“I feel bad that it is always cloudy and rainy,” she would say. “Usually its always 80 degrees, with no cloud in the sky.”
Whenever it was nice out, I’d pack my things and make as much a day at the beach as I could. I’d lay out my towel somewhere closer to the side of the W hotel. I would relax and sometimes take a nap. Except, about every five minutes someone would be tapping my legs asking me to buy stuff.
Everyone had something to sell and they wouldn’t leave you alone. The massages were the worst. I would repeat myself multiple times in any language I knew that I did not want a massage. But they would keep asking and start rubbing your feet and your hands and your arms. I just wanted to flick sand at them.
The men selling beer would usually listen to you right away and never bother you again.
Until the next day.
One of my friends said a man selling him coconut wouldn’t leave him alone. He was selling a small piece for about 5 euros which was an obvious rip off. She explained to the man that she did not want a piece of coconut, being that it was too expensive. He argued with her for a little and eventually let up. But before he left he said she could try a piece just as a sample.. She agreed and the man handed her a piece of coconut and as soon as she bit the fruit he said that she owed him five euros.
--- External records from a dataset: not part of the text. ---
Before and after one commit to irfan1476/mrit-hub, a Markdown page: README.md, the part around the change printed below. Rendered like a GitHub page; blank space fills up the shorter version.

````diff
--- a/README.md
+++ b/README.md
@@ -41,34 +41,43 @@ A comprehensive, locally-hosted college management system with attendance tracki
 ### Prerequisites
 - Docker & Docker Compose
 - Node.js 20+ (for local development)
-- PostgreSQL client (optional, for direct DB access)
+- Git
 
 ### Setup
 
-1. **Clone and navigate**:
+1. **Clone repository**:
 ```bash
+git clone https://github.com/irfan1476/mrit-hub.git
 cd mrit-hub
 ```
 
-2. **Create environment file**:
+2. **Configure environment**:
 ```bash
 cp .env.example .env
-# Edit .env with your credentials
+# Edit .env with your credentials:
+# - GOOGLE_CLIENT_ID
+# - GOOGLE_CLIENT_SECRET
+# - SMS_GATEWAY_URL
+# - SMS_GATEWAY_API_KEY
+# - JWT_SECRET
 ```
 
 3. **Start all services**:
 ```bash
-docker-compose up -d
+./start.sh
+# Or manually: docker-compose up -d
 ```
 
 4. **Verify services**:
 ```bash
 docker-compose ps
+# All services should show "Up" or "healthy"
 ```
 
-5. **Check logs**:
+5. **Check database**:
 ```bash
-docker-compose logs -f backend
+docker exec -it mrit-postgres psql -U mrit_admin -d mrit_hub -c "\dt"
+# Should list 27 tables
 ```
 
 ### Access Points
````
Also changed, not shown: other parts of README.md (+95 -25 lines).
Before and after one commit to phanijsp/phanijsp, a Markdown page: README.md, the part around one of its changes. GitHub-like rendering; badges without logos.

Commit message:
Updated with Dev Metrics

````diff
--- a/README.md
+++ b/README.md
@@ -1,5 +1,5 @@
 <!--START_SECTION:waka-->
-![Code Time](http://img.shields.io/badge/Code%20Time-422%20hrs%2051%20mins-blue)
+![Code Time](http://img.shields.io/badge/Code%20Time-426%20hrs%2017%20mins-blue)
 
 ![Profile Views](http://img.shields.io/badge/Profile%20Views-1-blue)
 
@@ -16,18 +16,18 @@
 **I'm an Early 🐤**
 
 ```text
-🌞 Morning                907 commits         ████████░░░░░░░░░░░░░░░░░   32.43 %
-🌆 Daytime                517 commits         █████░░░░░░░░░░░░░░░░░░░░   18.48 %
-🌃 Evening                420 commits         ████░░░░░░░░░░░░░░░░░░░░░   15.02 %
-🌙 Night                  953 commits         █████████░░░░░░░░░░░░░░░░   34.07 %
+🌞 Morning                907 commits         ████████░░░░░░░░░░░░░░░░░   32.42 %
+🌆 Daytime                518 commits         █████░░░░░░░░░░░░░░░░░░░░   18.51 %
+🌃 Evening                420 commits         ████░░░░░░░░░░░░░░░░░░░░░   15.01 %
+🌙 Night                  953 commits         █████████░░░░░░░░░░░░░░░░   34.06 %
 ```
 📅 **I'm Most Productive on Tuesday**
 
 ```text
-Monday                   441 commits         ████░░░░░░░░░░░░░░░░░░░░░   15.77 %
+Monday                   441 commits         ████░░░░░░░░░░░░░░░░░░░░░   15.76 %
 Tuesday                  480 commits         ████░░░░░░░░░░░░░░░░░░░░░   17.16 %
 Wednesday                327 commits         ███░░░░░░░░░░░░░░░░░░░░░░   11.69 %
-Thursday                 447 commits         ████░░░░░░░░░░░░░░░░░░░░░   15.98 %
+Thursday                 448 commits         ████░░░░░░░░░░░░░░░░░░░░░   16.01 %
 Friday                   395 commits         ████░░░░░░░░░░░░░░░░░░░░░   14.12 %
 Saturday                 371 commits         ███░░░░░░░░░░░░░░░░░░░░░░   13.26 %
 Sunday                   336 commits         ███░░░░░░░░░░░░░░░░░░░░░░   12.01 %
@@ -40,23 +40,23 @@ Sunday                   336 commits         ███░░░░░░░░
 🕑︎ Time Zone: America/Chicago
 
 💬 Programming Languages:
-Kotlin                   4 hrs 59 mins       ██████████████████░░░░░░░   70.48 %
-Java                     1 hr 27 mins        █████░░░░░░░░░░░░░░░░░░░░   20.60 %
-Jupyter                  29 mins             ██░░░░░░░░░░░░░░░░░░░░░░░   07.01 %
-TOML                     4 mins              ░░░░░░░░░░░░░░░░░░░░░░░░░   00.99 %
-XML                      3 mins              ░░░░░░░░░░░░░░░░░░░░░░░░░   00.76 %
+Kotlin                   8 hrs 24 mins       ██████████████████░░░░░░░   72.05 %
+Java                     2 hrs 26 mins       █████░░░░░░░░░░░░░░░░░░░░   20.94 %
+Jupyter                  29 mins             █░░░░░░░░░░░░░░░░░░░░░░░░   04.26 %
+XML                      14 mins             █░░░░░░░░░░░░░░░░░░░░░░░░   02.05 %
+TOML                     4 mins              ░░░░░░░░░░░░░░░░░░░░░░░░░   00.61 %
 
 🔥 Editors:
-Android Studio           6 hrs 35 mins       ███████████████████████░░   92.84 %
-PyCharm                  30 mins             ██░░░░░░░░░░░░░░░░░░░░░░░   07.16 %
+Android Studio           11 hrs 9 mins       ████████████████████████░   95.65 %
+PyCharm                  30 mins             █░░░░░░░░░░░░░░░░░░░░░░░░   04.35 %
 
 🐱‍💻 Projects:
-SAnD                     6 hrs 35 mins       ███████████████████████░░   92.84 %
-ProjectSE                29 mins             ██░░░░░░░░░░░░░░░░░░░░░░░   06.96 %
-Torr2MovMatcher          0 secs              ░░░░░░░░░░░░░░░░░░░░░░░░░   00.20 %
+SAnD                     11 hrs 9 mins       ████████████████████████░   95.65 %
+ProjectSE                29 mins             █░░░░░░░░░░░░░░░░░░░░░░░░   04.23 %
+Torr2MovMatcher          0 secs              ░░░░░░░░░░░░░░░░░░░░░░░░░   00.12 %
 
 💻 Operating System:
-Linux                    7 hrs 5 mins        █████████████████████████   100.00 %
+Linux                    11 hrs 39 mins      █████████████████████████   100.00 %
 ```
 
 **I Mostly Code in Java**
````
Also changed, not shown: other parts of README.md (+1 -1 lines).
She was not happy.
The man obviously lied. But then she realized he had a knife in the back of his waist and she handed over the money before something worse happened.
The vendors, if I can call them that, appeared to be mystical, appearing out of nowhere most of the time. But they seemed to travel in herds and would be by the beach day in and day out. I would even see them at night in larger groups down closer toward the clubs if I ever went. They sold beer and cold water bottle, but also hinted that they had drugs.
Maybe it wasn’t such a bad thing that it wasn’t always that sunny:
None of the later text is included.